My mother use to say my uncle Lyle, “… had a temper if he wanted to use it.” Her deference for acting out in anger might have come from her dad who enjoyed a good donnybrook. I’m sure he seldom utilized human relations skills. No, to grandpa, it was his way or the highway – period! People learned not to provoke him or “poke the eye of the tiger.”
Now, decades later, I’m face-to-face with a tiger’s rage.
At first, I didn’t know what was causing the commotion. Along with adults, and a disembarked school bus of secondary students, we were standing on the sidewalk waiting for the theatre doors to open. Unhappy with this, a man armed with a walker, was ramming his way through the crowd – people scrambling to get out of his way.
Some stuff fell off his walker when he ran over a friend’s foot.
Instinctively, I bent to help pick up his things when – with a serene expression – he asks me for some spare change. I was incredulous. Considering his rude behavior, I said, “You picked the wrong time.”
“It’s the eye of the tiger / it’s the thrill of the fight / risin’ up to the challenge of our rival”
~ The Eye of the Tiger by Survivor
His outrage was explosive! Publicly chastised, his eyes glared with resentment. And, there I stood – guilty of poking the eye of the tiger with a (judgement) stick.
So now, standing up straight, to the full extent of his six-foot frame, he rained down on me a tirade of expletives… hissing out the words, “Then, when is the right time?” I stood transfixed: my mind playing a ‘Lightfoot’ soundtrack… about waves turning minutes to hours.
Locked within each other’s gaze, I searched his eyes to discern what he was truly feeling. What I saw haunts me still: a belittled man fighting for survival… with precious little to call his own, except his dignity, which I’d just demeaned.
“He’s not selling any alibis / As you stare into the vacuum of his eyes”
~ Like a Rolling Stone by Bob Dylan

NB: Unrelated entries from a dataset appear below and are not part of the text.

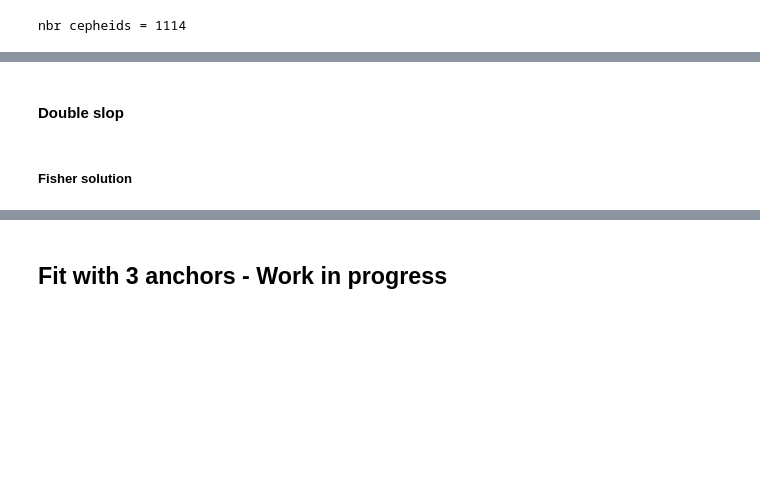
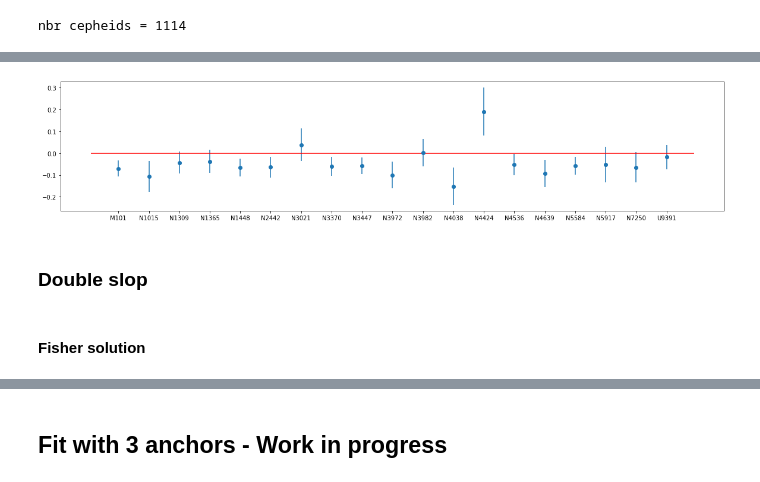
Before and after one commit to bastiencarreres/H0_work, a Jupyter notebook: H0_meas_R16.ipynb, the cells around one changed output, grey strips where cells are left out. Saved outputs shown, nothing was run; the diff lists cells and outputs as text; code cells hidden in the pictures; blank space fills up the shorter version.

```diff
--- a/H0_meas_R16.ipynb
+++ b/H0_meas_R16.ipynb
@@ -191,7 +193,7 @@ for i,host in enumerate(sn_host):
 
     y_ceph[n_ceph_cumsum[i]:n_ceph_cumsum[i+1]]= selec_ceph['mw']
 
-    cov_ceph[n_ceph_cumsum[i]:n_ceph_cumsum[i+1]] = pw(selec_ceph['sigTot'],2) + 0.02
+    cov_ceph[n_ceph_cumsum[i]:n_ceph_cumsum[i+1]] = pw(selec_ceph['sigTot'],2)
 
 ###################
 #NGC 4258 CEPHEIDS#
@@ -204,4 +206,4 @@ L_4258[:,-2] = np.log10(selec_ceph['Per'])
 L_4258[:,-1] = selec_ceph['[O/H]'] - 8.66
 
 y_4258 = selec_ceph['mw']
-cov_4258 = pw(selec_ceph['sigTot'],2) + 0.02
+cov_4258 = pw(selec_ceph['sigTot'],2)
@@ -207,0 +235,3 @@ cov_4258 = pw(selec_ceph['sigTot'],2) + 0.02
+# %%
+for i,name in enumerate(sn_host):
+    print(f"delta_mu_{name} = {res[i]:.3f} +/- {err_fit[i]:.3f}")
@@ -380,7 +588,7 @@ for i,host in enumerate(sn_host):
     L_ceph[n_ceph_cumsum[i]:n_ceph_cumsum[i+1],i] = 1
     L_ceph[n_ceph_cumsum[i]:n_ceph_cumsum[i+1],-4] = 1
     L_ceph[n_ceph_cumsum[i]:n_ceph_cumsum[i+1],-3] = np.log10(selec_ceph['Per'])
-    L_ceph[n_ceph_cumsum[i]:n_ceph_cumsum[i+1],-2] = selec_ceph['[O/H]'] - 8.66
+    L_ceph[n_ceph_cumsum[i]:n_ceph_cumsum[i+1],-2] = selec_ceph['[O/H]'] - 8.9
 
     L_sn[i,i] = 1
     L_sn[i,-1] = 1
@@ -399,7 +607,7 @@ n_4258 = len(selec_ceph)
 L_4258 = np.zeros((n_4258,n_sn+n_params))
 L_4258[:,-4] = 1
 L_4258[:,-3] = np.log10(selec_ceph['Per'])
-L_4258[:,-2] = selec_ceph['[O/H]'] - 8.66
+L_4258[:,-2] = selec_ceph['[O/H]'] - 8.9
 
 y_4258 = selec_ceph['mw']
 cov_4258 = pw(selec_ceph['sigTot'],2)
@@ -413,7 +621,7 @@ L_M31 = np.zeros((n_M31,n_sn+n_params))
 L_M31[:,-5] = 1
 L_M31[:,-4] = 1
 L_M31[:,-3] = np.log10(selec_ceph['Per'])
-L_M31[:,-2] = selec_ceph['[O/H]'] - 8.66
+L_M31[:,-2] = selec_ceph['[O/H]'] - 8.9
 y_M31 = selec_ceph['mw']
 cov_M31 = pw(selec_ceph['sigTot'],2)
 # %%
@@ -480,18 +737,21 @@ plt.show()
 # %%
 plt.figure(figsize=(20,4))
-gals= set(data_sn_R16['Gal'])
-mu_mu4258_R = np.array([data_sn_R16[data_sn_R16['Gal']==name]['mu_i'][0] - 29.387 for name in gals])
+gals= sorted(set(data_sn_R16['Gal']))
+mu_mu4258_R = np.array([data_sn_R16[data_sn_R16['Gal']==name]['mu_i'][0] - mu_N4258 for name in gals])
 mu_mu4258_fit = chimin_simp.np_values()[:len(sn_host)]
 
 err_fit = chimin_simp.np_errors()[:len(sn_host)]
+
 plt.errorbar(np.arange(len(gals)),
-          mu_mu4258_fit - mu_mu4258_R,
+           mu_mu4258_R - mu_mu4258_fit,
           yerr=err_fit,marker='o',ls='None')
 plt.hlines(0,*xlim(),color='r')
 plt.xticks(np.arange(len(gals)), gals)
 plt.show()
+# %% [output]
+[figure, added]
 # %% [markdown]
-#### Double slop
+### Double slop
 # %%
 #res = mu_i-mu_4258, mu_M31-mu_4258, zpw4258, bw, bl, Zw, m_4258
 n_params = 6
@@ -566,7 +826,7 @@ L = np.concatenate((L_ceph, L_4258, L_M31, L_sn))
 y = np.concatenate((y_ceph, y_4258, y_M31, y_sn))
 C = np.diag(np.concatenate((cov_ceph, cov_4258, cov_M31, cov_sn)))
 # %% [markdown]
-##### Fisher solution
+#### Fisher solution
 # %%
 C_inv = np.linalg.inv(C)
 cov_res = np.linalg.inv(L.T @ C_inv @ L)
```
Also changed, not shown: parts of 57 cells of this notebook, 1 other file.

Still, my pride wouldn’t let it go. What was the right time? It was what he, me and everyone knew:
Years ago, I interviewed Order of Canada recipient Anna Kaljas. For years, hundreds of homeless people have stayed in her Kitchener homes – that include homemade meals. She asked, “Why do people put them down? – they’ve been put down all their lives.” Saying, they’ve places for stray cats and dogs; yet, no room for those unlucky enough to find themselves out on the street… looking for shelters and food banks.
And, even though we may not have homes to offer; may we still have room in our hearts for caring.
Photo is pixabay creative commons
First published at fredparry.ca
Guest Author Bio
Fred Parry lives in Southern Ontario. He is a lover of people and a collector of stories, music, wisdom, and grandchildren. His newspaper column, Music in Me, can be found in ‘The New Hamburg Independent’ Metroland Media. His book, ‘The Music In Me’ (2013) Friesen Press is Available from Amazon and Indigo / Chapters.
Blog / Website: www.fredparry.ca